One of my full time English faculty astutely pointed out to me in an email: “Want to see something even more depressing than the article? Read the comments afterwards...” So, I read over them. Many of them were laced with blame and hostility toward teachers and the education system. Many of them misunderstood the thesis and main points of the article (which [ironically] illustrates the author’s thesis!).
Where does this leave us as developmental educators? I think this article brings up many issues we face everyday, and it also provides the front-line faculty, the faculty who most commonly face this population of students everyday, year after year, a mechanism to really flesh out our concerns, questions, ideas, and provoke agency. Some of the questions that could prompt discussion at our next conference could be:
• How do we fill in the “holes” left by public education?
o What do we need to know about public school culture and curricula to do a better job in filling those holes?
o Are they solely academic holes? What other deficiencies do community colleges need to address and how can we do that effectively?

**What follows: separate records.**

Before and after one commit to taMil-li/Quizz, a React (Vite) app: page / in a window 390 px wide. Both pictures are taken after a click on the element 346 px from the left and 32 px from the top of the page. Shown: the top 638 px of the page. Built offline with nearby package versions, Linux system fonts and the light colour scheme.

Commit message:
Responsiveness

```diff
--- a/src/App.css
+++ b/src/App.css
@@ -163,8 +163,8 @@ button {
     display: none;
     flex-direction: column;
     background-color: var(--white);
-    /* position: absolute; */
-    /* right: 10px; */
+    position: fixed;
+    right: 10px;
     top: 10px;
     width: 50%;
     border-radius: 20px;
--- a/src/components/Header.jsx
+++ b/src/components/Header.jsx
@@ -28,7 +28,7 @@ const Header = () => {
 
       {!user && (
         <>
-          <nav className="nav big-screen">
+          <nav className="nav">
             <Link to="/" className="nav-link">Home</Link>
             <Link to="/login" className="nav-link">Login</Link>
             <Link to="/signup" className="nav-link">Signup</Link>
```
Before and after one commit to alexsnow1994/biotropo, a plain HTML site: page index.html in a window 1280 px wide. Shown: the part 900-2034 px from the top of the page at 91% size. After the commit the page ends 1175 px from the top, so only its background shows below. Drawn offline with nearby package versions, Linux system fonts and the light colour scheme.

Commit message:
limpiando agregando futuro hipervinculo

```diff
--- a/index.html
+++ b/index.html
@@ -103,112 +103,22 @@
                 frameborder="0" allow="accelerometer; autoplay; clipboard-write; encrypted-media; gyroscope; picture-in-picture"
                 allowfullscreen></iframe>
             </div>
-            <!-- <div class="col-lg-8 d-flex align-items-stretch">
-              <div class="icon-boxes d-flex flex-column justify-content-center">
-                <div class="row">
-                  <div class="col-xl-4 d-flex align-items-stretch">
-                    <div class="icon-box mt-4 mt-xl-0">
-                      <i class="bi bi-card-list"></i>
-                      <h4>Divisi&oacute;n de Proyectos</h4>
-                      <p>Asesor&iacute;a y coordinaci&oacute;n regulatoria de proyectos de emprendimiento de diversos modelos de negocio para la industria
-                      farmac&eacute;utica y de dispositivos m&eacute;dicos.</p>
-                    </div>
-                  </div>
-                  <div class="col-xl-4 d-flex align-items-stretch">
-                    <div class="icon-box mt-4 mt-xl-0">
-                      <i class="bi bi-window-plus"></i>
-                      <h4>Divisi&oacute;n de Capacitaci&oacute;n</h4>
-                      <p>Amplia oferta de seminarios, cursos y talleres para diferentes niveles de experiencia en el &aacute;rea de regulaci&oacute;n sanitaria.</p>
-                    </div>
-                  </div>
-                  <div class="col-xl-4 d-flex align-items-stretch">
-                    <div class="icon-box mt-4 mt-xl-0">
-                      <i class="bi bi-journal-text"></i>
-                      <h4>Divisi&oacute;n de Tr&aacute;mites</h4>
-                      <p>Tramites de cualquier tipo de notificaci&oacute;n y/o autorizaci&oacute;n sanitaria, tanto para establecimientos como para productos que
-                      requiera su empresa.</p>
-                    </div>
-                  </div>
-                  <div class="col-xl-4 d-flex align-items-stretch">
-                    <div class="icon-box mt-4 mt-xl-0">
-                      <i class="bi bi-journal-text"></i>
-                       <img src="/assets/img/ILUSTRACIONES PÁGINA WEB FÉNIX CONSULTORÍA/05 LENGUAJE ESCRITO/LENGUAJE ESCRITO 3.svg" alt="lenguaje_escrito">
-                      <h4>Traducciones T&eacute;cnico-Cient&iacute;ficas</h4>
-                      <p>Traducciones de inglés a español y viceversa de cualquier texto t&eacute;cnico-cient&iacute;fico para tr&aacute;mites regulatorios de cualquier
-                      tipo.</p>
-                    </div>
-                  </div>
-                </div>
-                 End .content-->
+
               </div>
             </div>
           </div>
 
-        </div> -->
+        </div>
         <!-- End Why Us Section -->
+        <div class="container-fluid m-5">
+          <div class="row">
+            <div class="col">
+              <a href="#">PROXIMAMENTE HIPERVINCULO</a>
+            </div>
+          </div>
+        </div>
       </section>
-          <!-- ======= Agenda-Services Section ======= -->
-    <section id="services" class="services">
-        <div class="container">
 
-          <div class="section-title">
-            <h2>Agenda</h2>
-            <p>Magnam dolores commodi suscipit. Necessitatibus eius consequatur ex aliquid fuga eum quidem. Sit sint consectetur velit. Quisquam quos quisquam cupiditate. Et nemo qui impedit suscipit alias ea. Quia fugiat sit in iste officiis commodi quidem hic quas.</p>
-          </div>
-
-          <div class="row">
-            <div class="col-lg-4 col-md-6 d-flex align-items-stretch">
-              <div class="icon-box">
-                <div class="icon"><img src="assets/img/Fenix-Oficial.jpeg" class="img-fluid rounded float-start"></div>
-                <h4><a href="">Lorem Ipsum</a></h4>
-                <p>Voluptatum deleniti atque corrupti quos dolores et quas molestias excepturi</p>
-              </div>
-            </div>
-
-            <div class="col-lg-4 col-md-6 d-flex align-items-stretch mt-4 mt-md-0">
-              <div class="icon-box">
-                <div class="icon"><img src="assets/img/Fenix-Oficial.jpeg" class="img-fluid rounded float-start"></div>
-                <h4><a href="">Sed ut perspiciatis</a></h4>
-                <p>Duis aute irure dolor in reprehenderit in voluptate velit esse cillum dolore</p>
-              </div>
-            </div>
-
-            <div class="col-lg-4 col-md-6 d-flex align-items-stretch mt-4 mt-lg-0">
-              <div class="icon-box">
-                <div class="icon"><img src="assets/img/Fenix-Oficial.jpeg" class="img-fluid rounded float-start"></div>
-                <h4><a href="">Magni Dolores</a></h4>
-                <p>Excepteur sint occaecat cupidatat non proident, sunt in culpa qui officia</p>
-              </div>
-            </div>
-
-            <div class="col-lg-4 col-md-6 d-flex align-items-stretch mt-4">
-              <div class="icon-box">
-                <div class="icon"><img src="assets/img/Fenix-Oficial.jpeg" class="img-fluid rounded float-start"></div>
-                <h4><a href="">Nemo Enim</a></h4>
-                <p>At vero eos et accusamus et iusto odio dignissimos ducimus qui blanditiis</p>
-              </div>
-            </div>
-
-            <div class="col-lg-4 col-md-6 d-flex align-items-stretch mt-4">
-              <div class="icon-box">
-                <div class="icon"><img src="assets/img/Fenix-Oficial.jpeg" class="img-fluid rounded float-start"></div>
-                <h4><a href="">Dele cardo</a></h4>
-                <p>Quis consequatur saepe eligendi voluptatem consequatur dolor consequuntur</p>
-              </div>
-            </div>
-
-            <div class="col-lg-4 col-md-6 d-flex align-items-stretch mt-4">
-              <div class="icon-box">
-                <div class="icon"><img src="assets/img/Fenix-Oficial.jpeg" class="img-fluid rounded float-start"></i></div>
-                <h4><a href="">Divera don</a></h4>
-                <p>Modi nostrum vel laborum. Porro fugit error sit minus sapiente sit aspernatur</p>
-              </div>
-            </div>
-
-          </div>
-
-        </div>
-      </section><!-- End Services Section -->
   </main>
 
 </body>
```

o How can this discussion inform our College and Career Readiness discussions?
• Do students suddenly become “not developmental” students once they leave our classes and register for college-level courses? Why or why not?
• What do all students really need to succeed? Are there some groups that would benefit from something more than other groups would? What group characteristics fit which benefits?
• How can we best inform our college-level peers about best practices in teaching underprepared students?
I am not interested in placing blame. What the author writes about is a reality that we must address at the college level. I don’t profess to know the answers. I feel as though ILSADE, if we really take on this discussion, can truly position itself in the state as the main voice in addressing these pressing issues.
Dr. Medea Rambish is the Dean of Developmental Education and College Readiness at Waubonsee Community College and the President-Elect of ILSADE.